§ Directions for this task: Your response should consist of the entries below, reproduced exactly and without their images.
Records Start Marker
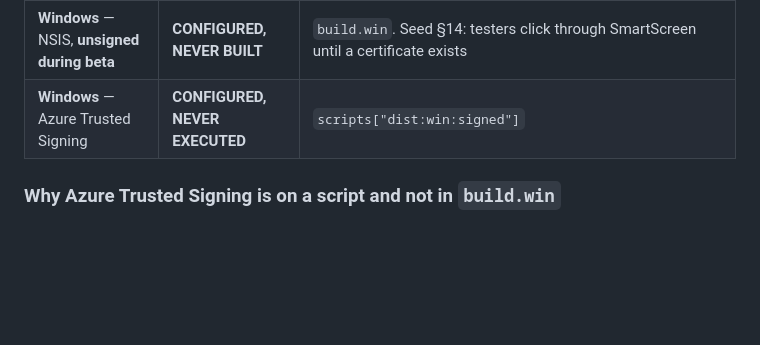
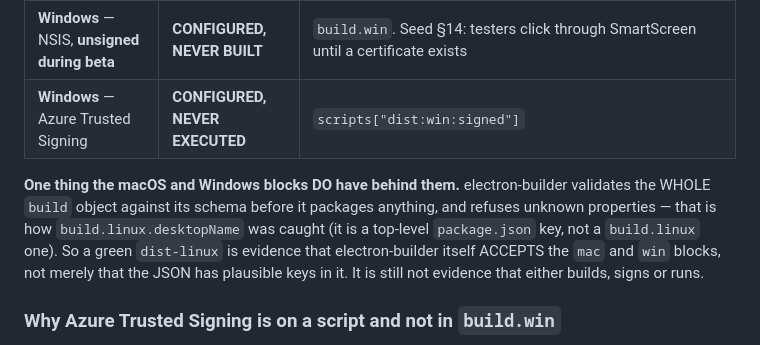
Before and after one commit to itziklerner-pag/stem-workbench, a Markdown page: docs/UPDATES.md, the part around the change. GitHub-like rendering; blank space fills up the shorter version.

```diff
--- a/docs/UPDATES.md
+++ b/docs/UPDATES.md
@@ -175,6 +175,14 @@ nowhere.
 | **Windows** — NSIS, **unsigned during beta** | **CONFIGURED, NEVER BUILT** | `build.win`. Seed §14: testers click through SmartScreen until a certificate exists |
 | **Windows** — Azure Trusted Signing | **CONFIGURED, NEVER EXECUTED** | `scripts["dist:win:signed"]` |
 
+**One thing the macOS and Windows blocks DO have behind them.** electron-builder
+validates the WHOLE `build` object against its schema before it packages
+anything, and refuses unknown properties — that is how `build.linux.desktopName`
+was caught (it is a top-level `package.json` key, not a `build.linux` one). So a
+green `dist-linux` is evidence that electron-builder itself ACCEPTS the `mac` and
+`win` blocks, not merely that the JSON has plausible keys in it. It is still not
+evidence that either builds, signs or runs.
+
 ### Why Azure Trusted Signing is on a script and not in `build.win`
 
 `app-builder-lib/out/winPackager.js:35` switches to the Azure signer **the
```
Also changed, not shown: docs/TESTING.md (+7 -0 lines).
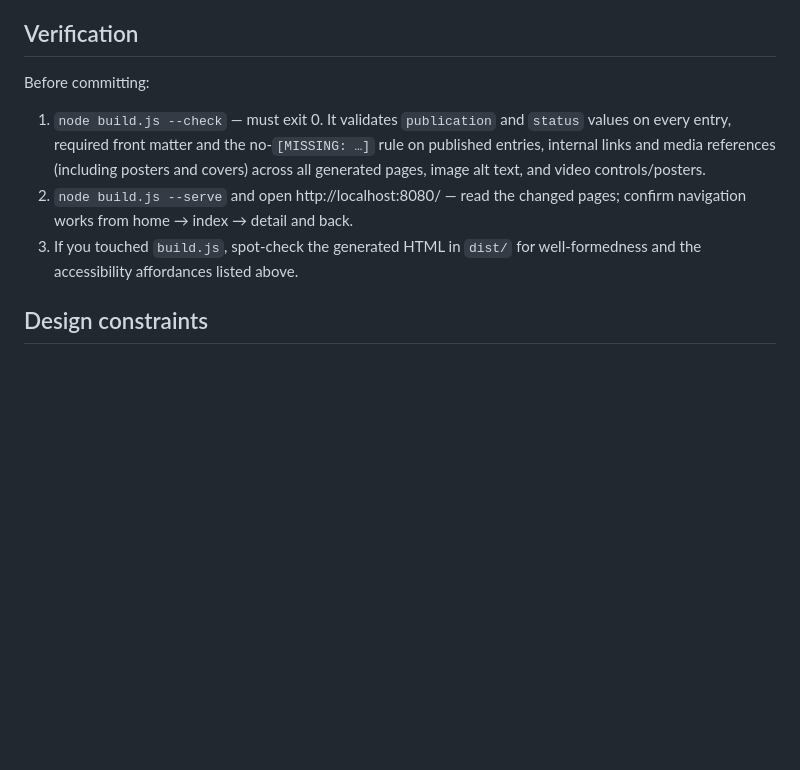
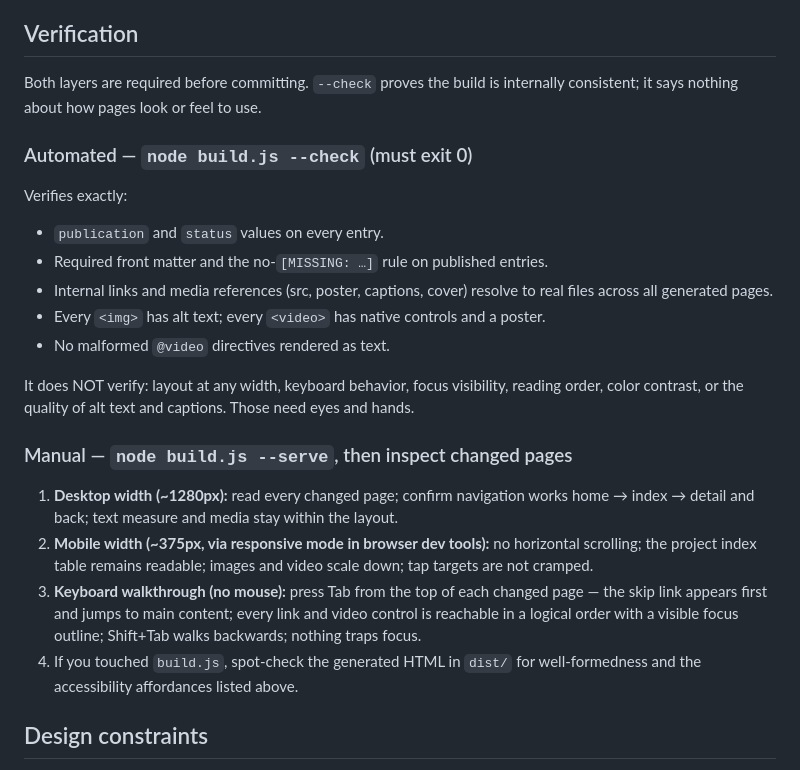
Before and after one commit to oriolson/oev-expanse, a Markdown page: personal-site/AGENTS.md, the part around the change. GitHub-like rendering; blank space fills up the shorter version.

Commit message:
Split verification into automated vs manual; add width and keyboard checks
Co-authored-by: Orianna Olson <ori.eval08@me.com>

```diff
--- a/personal-site/AGENTS.md
+++ b/personal-site/AGENTS.md
@@ -115,15 +115,36 @@ Non-negotiable, enforced by convention and by `--check`:
 
 ## Verification
 
-Before committing:
+Both layers are required before committing. `--check` proves the build is
+internally consistent; it says nothing about how pages look or feel to use.
 
-1. `node build.js --check` — must exit 0. It validates `publication` and `status`
-   values on every entry, required front matter and the no-`[MISSING: …]` rule on
-   published entries, internal links and media references (including posters and
-   covers) across all generated pages, image alt text, and video controls/posters.
-2. `node build.js --serve` and open http://localhost:8080/ — read the changed
-   pages; confirm navigation works from home → index → detail and back.
-3. If you touched `build.js`, spot-check the generated HTML in `dist/` for
+### Automated — `node build.js --check` (must exit 0)
+
+Verifies exactly:
+
+- `publication` and `status` values on every entry.
+- Required front matter and the no-`[MISSING: …]` rule on published entries.
+- Internal links and media references (src, poster, captions, cover) resolve to
+  real files across all generated pages.
+- Every `<img>` has alt text; every `<video>` has native controls and a poster.
+- No malformed `@video` directives rendered as text.
+
+It does NOT verify: layout at any width, keyboard behavior, focus visibility,
+reading order, color contrast, or the quality of alt text and captions. Those
+need eyes and hands.
+
+### Manual — `node build.js --serve`, then inspect changed pages
+
+1. **Desktop width (~1280px):** read every changed page; confirm navigation works
+   home → index → detail and back; text measure and media stay within the layout.
+2. **Mobile width (~375px, via responsive mode in browser dev tools):** no
+   horizontal scrolling; the project index table remains readable; images and
+   video scale down; tap targets are not cramped.
+3. **Keyboard walkthrough (no mouse):** press Tab from the top of each changed
+   page — the skip link appears first and jumps to main content; every link and
+   video control is reachable in a logical order with a visible focus outline;
+   Shift+Tab walks backwards; nothing traps focus.
+4. If you touched `build.js`, spot-check the generated HTML in `dist/` for
    well-formedness and the accessibility affordances listed above.
 
 ## Design constraints
```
Records End Marker
§ Completed exercise:
Before and after one commit to itziklerner-pag/stem-workbench, a Markdown page: docs/UPDATES.md, the part around the change. GitHub-like rendering; blank space fills up the shorter version.

```diff
--- a/docs/UPDATES.md
+++ b/docs/UPDATES.md
@@ -175,6 +175,14 @@ nowhere.
 | **Windows** — NSIS, **unsigned during beta** | **CONFIGURED, NEVER BUILT** | `build.win`. Seed §14: testers click through SmartScreen until a certificate exists |
 | **Windows** — Azure Trusted Signing | **CONFIGURED, NEVER EXECUTED** | `scripts["dist:win:signed"]` |
 
+**One thing the macOS and Windows blocks DO have behind them.** electron-builder
+validates the WHOLE `build` object against its schema before it packages
+anything, and refuses unknown properties — that is how `build.linux.desktopName`
+was caught (it is a top-level `package.json` key, not a `build.linux` one). So a
+green `dist-linux` is evidence that electron-builder itself ACCEPTS the `mac` and
+`win` blocks, not merely that the JSON has plausible keys in it. It is still not
+evidence that either builds, signs or runs.
+
 ### Why Azure Trusted Signing is on a script and not in `build.win`
 
 `app-builder-lib/out/winPackager.js:35` switches to the Azure signer **the
```
Also changed, not shown: docs/TESTING.md (+7 -0 lines).
Before and after one commit to oriolson/oev-expanse, a Markdown page: personal-site/AGENTS.md, the part around the change. GitHub-like rendering; blank space fills up the shorter version.

Commit message:
Split verification into automated vs manual; add width and keyboard checks
Co-authored-by: Orianna Olson <ori.eval08@me.com>

```diff
--- a/personal-site/AGENTS.md
+++ b/personal-site/AGENTS.md
@@ -115,15 +115,36 @@ Non-negotiable, enforced by convention and by `--check`:
 
 ## Verification
 
-Before committing:
+Both layers are required before committing. `--check` proves the build is
+internally consistent; it says nothing about how pages look or feel to use.
 
-1. `node build.js --check` — must exit 0. It validates `publication` and `status`
-   values on every entry, required front matter and the no-`[MISSING: …]` rule on
-   published entries, internal links and media references (including posters and
-   covers) across all generated pages, image alt text, and video controls/posters.
-2. `node build.js --serve` and open http://localhost:8080/ — read the changed
-   pages; confirm navigation works from home → index → detail and back.
-3. If you touched `build.js`, spot-check the generated HTML in `dist/` for
+### Automated — `node build.js --check` (must exit 0)
+
+Verifies exactly:
+
+- `publication` and `status` values on every entry.
+- Required front matter and the no-`[MISSING: …]` rule on published entries.
+- Internal links and media references (src, poster, captions, cover) resolve to
+  real files across all generated pages.
+- Every `<img>` has alt text; every `<video>` has native controls and a poster.
+- No malformed `@video` directives rendered as text.
+
+It does NOT verify: layout at any width, keyboard behavior, focus visibility,
+reading order, color contrast, or the quality of alt text and captions. Those
+need eyes and hands.
+
+### Manual — `node build.js --serve`, then inspect changed pages
+
+1. **Desktop width (~1280px):** read every changed page; confirm navigation works
+   home → index → detail and back; text measure and media stay within the layout.
+2. **Mobile width (~375px, via responsive mode in browser dev tools):** no
+   horizontal scrolling; the project index table remains readable; images and
+   video scale down; tap targets are not cramped.
+3. **Keyboard walkthrough (no mouse):** press Tab from the top of each changed
+   page — the skip link appears first and jumps to main content; every link and
+   video control is reachable in a logical order with a visible focus outline;
+   Shift+Tab walks backwards; nothing traps focus.
+4. If you touched `build.js`, spot-check the generated HTML in `dist/` for
    well-formedness and the accessibility affordances listed above.
 
 ## Design constraints
```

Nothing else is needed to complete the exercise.